John Cort: India Summer
Summertime always gives us a good break from the semester’s schedule of classes, exams, and papers — both for students and professors — but that doesn’t mean it’s downtime for anyone. Summer for most faculty and many students means digging in on research in their disciplines, whether it’s working with summer scholars on campus, traveling to learn and exchange information, or focusing on reading and writing to keep up with their fields of expertise.
For John Cort, Professor of Asian and comparative religions, India has been his summer and sabbatical destination for decades, conducting research as an eminent scholar of the Jain tradition of South Asia as well as the society, culture, and history of western India. He returned to New Delhi and Mumbai for June and July of 2018 to continue a range of engagements, and from there traveled to Warsaw, Poland for the 13th annual conference on Early Modern Literatures of North India.
Cort, who holds the Judy Gentili chair in international studies, finds it’s imperative to visit India on a regular basis to keep up with the changing country and evolving research. “Spending two to four weeks in India during the summer allows me to engage in detailed conversations with colleagues in cities like Delhi, Ahmedabad, and Mumbai, to do some of my own research, and to connect with former Denison students. I call them students, which they were when I was formally their teacher in college,” Cort adds, “but now I find that I have so much to learn from them, as they pursue fascinating careers in India, that the relationship has reversed.”
The Association for Asian Studies is the primary organization for scholars of Asia in North America, and this summer their conference was held for the first time in South Asia, in New Delhi. Together with a professor of anthropology at Adelphi University, Cort presented a session that looked at different aspects of the culture, society, and politics of Gujarat in western India, and asked scholars to consider ways that cultural geography in India often does not match with the on-the-ground contemporary political borders. The discussions were lively, and the conference as a whole brought connections that will inform future learning opportunities for the Denison community.
In Mumbai, Cort presented a public lecture at Jnanapravaha, a private educational institution that “aims to provide a neutral yet stimulating space for the global exchange of creative Indian thought.” Cort spoke about his research on the temples, icons and rituals of the ancient Indian religion of Jainism.
While he was in Mumbai, he also connected with two of his former students from Denison, Nitya Daryanani ’14 (anthropology-sociology and international studies) and Gauri Bhure ’04 (international studies and English literature).
Bhure is now head of the India Committee of United World Colleges, a global network of 15 colleges that provide the final two years of secondary education to students from throughout the world, with the goal of “transmitting a spirit of mutual understanding to young people to help them overcome prejudice and antagonism through working and living together [and thus] enabling them to act as champions of peace.”
Cort observed, “It is a joy to meet with Denison alumni throughout the world.
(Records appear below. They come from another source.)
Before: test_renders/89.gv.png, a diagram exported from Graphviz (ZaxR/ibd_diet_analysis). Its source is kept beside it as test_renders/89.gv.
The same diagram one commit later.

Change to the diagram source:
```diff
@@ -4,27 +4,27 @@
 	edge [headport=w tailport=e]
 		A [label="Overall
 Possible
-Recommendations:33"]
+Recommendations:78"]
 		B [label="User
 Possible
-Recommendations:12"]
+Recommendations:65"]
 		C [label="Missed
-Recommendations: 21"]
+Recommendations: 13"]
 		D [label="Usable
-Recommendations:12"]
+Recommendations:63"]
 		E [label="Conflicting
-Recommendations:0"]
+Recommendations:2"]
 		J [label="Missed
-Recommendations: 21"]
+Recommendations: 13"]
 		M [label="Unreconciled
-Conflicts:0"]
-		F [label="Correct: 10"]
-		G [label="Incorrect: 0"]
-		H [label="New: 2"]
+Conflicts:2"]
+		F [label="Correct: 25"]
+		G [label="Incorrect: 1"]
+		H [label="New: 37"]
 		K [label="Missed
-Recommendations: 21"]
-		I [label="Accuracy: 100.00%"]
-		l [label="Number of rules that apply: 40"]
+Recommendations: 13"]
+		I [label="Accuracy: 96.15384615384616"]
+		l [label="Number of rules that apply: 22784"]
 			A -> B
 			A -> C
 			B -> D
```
I’m always so impressed with what they’re doing, and there’s real pride in being associated with them and with Denison.”